Hospice is a way of thinking. Knowing that the medical condition you or your loved one has is beyond what our current medical practices can cure. This doesn’t mean you can’t try non-approved medical methods. In fact, a lot of patients do try alternative therapies after their doctor has told them they cant do any more from the medical stand point. That is ok, and if it is something you want to do, it is perfectly fine to do while you are on hospice.
Hospice is accepting that modern medicine has reached its limits or you as a patient are at a point in your life where you don’t want to be poked and prodded any more despite options still being available to you with modern medical practices. This is a state of mind.
Once you are here, you realize that the time you have left, the time God has given you, you want to focus on the things that are important to you. To be able to do those things, you need someone making you feel well enough to allow you to do them. That is the core essence of hospice.
Hospice optimizes your medication management. Hospice thinks outside of the box with focus on making you feel better, rather than long term side effects. Why worry about 5 years from now, when you can barely breathe or barely walk right now? Medications are adjusted to remove anything that may be slowing you down, and add things which may make you feel better, and give you energy.
You get nursing support at your home. Nurses come to your home, usually once a week (different per each patient), to assess your needs and make changes to your care plan.
You get Home Aides who come out and help with day to day needs, activities of daily living to allow for a brief break for caregivers.
You get Social Workers who can help you get important paperwork done so everything is in order for when the time comes.
You get Spiritual Counselors who assist with emotional and spiritual needs as you see fit.
You get volunteers who can spend time with patients for companionship.
The entire team sits down and discusses your case every 2 weeks to make sure you are getting the best care possible. Any issues are identified, and addressed as a team. Any urgent issues are addressed the day they come up. If you are doing well, a minimum review of you case occurs every 14 days.
So what does this all mean?
As a patient on hospice, you are receiving nursing support, homemaker/aide support, emotional support, psychological support, spiritual support, medical support. You are feeling better because your medications/medical plan have been optimized and you have a caring group of people who are always checking up on you making sure you are feeling your best.
When you feel better, you do more, you eat more, you interact with family more. When you do more, you eat more, you interact with others more, your body and your mind get stronger. A stronger mind and a stronger body leads to a longer life.

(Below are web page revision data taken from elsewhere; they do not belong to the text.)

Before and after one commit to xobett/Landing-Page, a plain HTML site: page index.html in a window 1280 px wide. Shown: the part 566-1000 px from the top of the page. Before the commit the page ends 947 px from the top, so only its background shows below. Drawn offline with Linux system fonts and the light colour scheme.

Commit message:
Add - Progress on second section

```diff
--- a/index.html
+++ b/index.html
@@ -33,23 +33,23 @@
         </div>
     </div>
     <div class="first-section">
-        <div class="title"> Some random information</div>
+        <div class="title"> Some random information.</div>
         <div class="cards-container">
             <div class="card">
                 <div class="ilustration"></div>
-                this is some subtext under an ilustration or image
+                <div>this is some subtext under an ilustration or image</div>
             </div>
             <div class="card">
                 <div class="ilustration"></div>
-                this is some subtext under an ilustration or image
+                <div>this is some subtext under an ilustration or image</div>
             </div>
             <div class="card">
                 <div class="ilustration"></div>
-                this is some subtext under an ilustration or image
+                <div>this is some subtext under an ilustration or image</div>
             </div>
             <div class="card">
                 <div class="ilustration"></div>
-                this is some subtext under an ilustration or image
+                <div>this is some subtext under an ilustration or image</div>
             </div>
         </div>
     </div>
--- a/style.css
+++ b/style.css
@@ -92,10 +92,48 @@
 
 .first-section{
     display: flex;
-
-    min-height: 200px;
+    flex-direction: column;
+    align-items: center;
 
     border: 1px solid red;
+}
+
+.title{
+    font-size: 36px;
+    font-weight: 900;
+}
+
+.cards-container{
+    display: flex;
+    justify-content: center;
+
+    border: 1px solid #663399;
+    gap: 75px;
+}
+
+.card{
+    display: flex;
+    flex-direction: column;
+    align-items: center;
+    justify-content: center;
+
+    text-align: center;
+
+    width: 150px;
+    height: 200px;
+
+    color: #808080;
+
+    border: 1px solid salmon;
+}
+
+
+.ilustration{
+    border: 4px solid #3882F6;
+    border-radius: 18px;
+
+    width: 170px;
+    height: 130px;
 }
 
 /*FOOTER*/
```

So yes, hospice can make you live longer. But you need to get the support sooner rather than later for it to make a difference. It’s not giving up, it’s changing the way medicine is practiced and the way you are being treated to focus on reducing suffering and improving quality of life. This is after all, what we all want from this world; to live pain/symptom free as much as possible and be able to do the things we enjoy.